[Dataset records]

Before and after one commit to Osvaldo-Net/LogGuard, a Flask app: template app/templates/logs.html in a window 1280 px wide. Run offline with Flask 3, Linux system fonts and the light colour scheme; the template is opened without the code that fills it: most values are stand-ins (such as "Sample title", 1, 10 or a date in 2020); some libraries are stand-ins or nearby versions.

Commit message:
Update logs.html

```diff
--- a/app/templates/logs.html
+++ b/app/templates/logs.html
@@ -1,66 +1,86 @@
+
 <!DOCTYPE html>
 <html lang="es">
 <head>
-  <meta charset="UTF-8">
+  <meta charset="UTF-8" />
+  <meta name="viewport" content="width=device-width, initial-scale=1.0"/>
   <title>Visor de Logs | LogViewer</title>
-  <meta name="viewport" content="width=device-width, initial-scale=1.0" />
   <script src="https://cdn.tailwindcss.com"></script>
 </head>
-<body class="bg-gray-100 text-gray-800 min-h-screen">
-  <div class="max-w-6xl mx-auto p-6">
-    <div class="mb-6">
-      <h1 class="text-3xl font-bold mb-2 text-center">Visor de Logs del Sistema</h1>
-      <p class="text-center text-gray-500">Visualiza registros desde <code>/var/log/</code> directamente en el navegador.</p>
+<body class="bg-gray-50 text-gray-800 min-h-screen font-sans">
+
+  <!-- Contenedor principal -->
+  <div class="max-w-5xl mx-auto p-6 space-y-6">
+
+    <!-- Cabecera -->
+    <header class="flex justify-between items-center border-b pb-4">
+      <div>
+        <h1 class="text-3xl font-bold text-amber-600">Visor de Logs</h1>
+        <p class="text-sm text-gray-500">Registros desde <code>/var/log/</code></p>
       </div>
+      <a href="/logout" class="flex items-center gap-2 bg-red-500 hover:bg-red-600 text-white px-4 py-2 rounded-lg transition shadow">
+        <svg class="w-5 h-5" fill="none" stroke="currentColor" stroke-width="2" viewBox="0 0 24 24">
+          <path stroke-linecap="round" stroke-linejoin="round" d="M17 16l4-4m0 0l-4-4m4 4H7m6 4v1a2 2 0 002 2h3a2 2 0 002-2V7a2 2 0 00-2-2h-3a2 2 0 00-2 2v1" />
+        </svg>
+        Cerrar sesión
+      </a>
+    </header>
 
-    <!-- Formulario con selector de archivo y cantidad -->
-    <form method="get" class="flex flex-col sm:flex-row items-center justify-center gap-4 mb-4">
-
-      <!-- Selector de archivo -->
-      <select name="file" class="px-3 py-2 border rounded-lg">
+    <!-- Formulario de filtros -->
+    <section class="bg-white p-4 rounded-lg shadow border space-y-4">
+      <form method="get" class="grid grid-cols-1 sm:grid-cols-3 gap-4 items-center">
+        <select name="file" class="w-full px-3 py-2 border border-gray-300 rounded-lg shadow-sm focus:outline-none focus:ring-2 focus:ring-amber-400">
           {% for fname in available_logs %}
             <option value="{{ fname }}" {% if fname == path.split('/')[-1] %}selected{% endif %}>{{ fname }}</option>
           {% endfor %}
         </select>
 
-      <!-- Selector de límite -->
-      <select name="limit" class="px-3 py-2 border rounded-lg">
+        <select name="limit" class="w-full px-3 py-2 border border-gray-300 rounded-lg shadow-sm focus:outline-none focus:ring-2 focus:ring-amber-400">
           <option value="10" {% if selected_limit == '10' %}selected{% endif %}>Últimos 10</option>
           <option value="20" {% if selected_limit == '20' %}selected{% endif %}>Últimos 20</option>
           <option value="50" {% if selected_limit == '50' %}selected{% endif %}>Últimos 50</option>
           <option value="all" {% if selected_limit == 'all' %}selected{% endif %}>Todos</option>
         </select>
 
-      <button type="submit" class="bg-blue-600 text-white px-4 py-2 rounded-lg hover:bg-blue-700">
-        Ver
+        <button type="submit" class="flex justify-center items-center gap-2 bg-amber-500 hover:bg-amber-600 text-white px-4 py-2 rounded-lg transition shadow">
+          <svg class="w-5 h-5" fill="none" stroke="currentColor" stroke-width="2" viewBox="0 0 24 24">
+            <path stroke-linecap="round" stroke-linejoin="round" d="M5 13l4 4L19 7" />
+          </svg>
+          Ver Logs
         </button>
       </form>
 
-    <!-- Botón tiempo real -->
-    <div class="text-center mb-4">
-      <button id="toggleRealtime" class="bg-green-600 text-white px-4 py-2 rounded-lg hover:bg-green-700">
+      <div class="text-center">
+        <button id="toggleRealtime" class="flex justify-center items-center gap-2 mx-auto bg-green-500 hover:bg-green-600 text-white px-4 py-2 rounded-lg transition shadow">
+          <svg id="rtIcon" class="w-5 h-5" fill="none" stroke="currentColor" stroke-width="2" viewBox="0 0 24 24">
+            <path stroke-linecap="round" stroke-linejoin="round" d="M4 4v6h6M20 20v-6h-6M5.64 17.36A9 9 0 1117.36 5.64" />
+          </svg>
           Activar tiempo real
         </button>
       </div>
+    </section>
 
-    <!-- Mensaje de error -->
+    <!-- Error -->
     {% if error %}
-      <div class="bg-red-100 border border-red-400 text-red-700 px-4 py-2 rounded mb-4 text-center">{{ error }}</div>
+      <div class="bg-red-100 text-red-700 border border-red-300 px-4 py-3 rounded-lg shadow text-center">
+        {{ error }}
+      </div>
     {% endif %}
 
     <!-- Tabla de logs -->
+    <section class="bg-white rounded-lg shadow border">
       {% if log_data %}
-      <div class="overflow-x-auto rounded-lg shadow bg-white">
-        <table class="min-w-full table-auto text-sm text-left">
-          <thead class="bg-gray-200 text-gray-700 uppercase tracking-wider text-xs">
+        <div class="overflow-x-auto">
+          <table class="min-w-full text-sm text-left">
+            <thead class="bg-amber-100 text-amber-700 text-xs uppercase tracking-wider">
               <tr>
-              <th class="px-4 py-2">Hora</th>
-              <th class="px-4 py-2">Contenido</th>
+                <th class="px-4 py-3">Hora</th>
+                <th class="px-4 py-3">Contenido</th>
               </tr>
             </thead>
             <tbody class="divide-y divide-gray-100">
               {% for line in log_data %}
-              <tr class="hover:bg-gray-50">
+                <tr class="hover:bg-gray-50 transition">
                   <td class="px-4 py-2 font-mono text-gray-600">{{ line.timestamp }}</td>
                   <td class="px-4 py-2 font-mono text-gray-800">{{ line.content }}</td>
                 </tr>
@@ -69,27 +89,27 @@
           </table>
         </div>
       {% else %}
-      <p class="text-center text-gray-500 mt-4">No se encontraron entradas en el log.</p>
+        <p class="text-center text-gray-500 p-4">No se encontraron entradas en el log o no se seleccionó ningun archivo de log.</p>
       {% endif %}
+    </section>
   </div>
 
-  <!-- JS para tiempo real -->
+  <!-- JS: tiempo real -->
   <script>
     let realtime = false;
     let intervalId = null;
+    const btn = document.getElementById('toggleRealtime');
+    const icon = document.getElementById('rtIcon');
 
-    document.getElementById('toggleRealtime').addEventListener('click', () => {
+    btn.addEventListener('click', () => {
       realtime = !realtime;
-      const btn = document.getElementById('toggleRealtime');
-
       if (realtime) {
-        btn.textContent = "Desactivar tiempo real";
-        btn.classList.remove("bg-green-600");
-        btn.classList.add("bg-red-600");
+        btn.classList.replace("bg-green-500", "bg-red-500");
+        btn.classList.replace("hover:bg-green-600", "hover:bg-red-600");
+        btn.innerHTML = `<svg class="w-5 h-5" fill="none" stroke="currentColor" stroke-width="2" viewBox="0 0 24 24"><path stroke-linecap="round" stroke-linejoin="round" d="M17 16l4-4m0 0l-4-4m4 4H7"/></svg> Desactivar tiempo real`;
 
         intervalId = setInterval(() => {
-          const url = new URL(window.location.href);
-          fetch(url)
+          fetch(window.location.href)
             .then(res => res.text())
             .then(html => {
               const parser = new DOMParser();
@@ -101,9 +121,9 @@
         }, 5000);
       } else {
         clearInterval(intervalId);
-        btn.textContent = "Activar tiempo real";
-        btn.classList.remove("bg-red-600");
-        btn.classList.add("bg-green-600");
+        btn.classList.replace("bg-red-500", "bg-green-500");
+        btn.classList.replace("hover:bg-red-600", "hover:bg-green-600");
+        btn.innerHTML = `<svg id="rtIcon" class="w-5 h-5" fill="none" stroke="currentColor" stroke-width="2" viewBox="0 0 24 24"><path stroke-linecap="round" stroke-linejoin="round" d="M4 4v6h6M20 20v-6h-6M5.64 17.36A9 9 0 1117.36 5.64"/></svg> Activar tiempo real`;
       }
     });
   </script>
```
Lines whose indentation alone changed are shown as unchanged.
...
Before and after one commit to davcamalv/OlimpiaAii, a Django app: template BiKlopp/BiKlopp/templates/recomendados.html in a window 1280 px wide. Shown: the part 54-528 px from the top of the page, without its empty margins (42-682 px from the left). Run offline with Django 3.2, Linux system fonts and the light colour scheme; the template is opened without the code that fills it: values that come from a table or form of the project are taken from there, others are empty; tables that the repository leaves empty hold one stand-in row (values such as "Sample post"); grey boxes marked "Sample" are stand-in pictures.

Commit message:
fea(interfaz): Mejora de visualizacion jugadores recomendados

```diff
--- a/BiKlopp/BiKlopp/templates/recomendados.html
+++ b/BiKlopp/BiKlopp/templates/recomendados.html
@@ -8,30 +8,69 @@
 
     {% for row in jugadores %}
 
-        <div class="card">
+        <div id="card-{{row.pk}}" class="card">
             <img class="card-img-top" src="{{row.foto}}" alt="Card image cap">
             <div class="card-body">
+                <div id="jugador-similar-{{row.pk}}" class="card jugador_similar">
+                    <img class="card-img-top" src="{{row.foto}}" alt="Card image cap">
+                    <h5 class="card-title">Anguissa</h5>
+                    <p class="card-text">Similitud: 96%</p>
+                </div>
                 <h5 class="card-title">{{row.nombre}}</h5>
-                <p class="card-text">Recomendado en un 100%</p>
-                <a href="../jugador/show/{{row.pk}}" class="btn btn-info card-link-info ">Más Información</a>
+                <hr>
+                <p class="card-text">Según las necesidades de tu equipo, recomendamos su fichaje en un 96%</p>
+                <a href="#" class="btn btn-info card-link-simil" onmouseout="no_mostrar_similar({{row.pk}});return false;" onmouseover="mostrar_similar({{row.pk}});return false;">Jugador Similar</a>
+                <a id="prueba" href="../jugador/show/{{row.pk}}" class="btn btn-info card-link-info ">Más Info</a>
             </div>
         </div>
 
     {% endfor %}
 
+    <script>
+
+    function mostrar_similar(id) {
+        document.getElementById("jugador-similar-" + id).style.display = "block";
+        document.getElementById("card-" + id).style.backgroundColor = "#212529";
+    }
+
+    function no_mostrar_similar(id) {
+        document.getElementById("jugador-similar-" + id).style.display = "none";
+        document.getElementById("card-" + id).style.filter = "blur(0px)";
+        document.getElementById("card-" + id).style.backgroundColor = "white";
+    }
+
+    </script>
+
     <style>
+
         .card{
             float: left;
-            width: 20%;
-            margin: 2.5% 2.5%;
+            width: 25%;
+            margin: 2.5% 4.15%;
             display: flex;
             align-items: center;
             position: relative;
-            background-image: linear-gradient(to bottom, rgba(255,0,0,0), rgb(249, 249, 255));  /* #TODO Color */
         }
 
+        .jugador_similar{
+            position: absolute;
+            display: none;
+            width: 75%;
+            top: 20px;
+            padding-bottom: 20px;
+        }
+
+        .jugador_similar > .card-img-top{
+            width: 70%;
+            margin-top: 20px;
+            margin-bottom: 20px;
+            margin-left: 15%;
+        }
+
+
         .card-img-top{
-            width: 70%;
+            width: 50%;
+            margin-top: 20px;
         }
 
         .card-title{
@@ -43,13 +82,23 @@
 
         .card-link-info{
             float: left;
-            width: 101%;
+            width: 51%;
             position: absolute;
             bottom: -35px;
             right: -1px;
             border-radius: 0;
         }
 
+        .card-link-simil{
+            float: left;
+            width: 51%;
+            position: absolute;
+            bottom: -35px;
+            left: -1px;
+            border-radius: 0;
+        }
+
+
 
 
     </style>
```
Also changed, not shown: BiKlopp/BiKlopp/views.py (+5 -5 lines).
--
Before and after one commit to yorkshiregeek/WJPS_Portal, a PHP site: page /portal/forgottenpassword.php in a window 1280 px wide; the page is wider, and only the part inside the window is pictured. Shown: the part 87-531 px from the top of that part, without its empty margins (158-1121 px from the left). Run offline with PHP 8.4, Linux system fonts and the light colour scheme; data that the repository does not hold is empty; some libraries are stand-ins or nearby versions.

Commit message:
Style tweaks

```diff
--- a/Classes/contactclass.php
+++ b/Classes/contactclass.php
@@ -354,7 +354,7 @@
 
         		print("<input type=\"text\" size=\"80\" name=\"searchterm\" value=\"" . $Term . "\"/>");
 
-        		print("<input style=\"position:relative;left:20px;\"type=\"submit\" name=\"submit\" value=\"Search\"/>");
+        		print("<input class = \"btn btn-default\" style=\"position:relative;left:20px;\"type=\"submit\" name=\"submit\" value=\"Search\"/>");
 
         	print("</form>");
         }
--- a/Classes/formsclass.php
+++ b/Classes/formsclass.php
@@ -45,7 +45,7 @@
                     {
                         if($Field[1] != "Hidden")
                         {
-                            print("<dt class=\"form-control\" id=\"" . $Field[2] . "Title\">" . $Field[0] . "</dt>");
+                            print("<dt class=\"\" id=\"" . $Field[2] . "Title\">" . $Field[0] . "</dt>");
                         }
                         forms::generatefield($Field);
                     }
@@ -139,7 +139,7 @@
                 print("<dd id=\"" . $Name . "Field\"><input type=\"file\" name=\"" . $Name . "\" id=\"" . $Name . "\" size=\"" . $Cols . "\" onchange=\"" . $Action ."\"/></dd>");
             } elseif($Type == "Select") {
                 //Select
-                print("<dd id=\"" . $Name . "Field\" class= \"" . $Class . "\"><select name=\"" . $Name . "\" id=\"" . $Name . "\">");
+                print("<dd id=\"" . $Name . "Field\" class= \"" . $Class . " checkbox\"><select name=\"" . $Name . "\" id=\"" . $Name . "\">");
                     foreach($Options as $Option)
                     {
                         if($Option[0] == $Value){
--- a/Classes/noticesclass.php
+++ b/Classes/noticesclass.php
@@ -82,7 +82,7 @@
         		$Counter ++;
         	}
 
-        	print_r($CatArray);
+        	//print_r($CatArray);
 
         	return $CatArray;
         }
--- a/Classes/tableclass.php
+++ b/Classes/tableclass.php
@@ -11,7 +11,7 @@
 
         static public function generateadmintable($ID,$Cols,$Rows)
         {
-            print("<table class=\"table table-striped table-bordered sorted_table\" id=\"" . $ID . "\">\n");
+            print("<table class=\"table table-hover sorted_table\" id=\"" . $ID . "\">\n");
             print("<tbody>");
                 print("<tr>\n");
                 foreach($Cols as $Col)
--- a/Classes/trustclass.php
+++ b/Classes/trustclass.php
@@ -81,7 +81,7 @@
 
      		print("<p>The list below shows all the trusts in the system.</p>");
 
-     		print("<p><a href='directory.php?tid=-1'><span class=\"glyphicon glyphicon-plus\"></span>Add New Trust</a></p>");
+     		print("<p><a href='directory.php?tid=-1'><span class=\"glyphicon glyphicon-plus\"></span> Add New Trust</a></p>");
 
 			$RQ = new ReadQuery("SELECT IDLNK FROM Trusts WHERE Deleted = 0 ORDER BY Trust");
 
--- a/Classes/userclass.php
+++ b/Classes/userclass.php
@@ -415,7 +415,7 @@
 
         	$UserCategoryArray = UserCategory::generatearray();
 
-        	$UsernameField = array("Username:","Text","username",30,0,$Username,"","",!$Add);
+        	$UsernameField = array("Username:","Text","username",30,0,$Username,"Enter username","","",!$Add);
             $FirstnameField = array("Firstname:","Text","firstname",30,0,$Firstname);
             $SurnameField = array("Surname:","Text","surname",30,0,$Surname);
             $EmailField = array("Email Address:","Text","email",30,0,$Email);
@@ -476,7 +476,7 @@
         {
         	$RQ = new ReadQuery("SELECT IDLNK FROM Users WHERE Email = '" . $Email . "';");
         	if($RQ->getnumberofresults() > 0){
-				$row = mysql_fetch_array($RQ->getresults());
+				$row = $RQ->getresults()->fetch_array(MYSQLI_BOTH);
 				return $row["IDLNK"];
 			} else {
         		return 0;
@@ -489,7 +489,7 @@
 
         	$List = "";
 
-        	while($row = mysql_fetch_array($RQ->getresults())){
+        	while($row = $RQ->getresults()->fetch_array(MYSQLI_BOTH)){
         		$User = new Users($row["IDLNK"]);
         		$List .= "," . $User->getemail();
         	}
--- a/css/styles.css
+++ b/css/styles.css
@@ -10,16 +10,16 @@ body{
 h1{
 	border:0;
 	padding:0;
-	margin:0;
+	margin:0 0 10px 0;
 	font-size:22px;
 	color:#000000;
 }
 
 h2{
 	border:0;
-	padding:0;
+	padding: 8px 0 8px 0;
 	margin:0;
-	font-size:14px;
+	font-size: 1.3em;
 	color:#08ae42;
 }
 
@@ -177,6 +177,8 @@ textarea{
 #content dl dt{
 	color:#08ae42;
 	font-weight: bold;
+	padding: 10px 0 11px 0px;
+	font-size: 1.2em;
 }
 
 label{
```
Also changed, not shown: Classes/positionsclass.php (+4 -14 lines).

WORK REQUEST
Please find, in the entries above, every line where "size" occurs, and copy it.

PROBLEM SOLUTION
         		print("<input type=\"text\" size=\"80\" name=\"searchterm\" value=\"" . $Term . "\"/>");
                 print("<dd id=\"" . $Name . "Field\"><input type=\"file\" name=\"" . $Name . "\" id=\"" . $Name . "\" size=\"" . $Cols . "\" onchange=\"" . $Action ."\"/></dd>");
 	font-size:22px;
-	font-size:14px;
+	font-size: 1.3em;
+	font-size: 1.2em;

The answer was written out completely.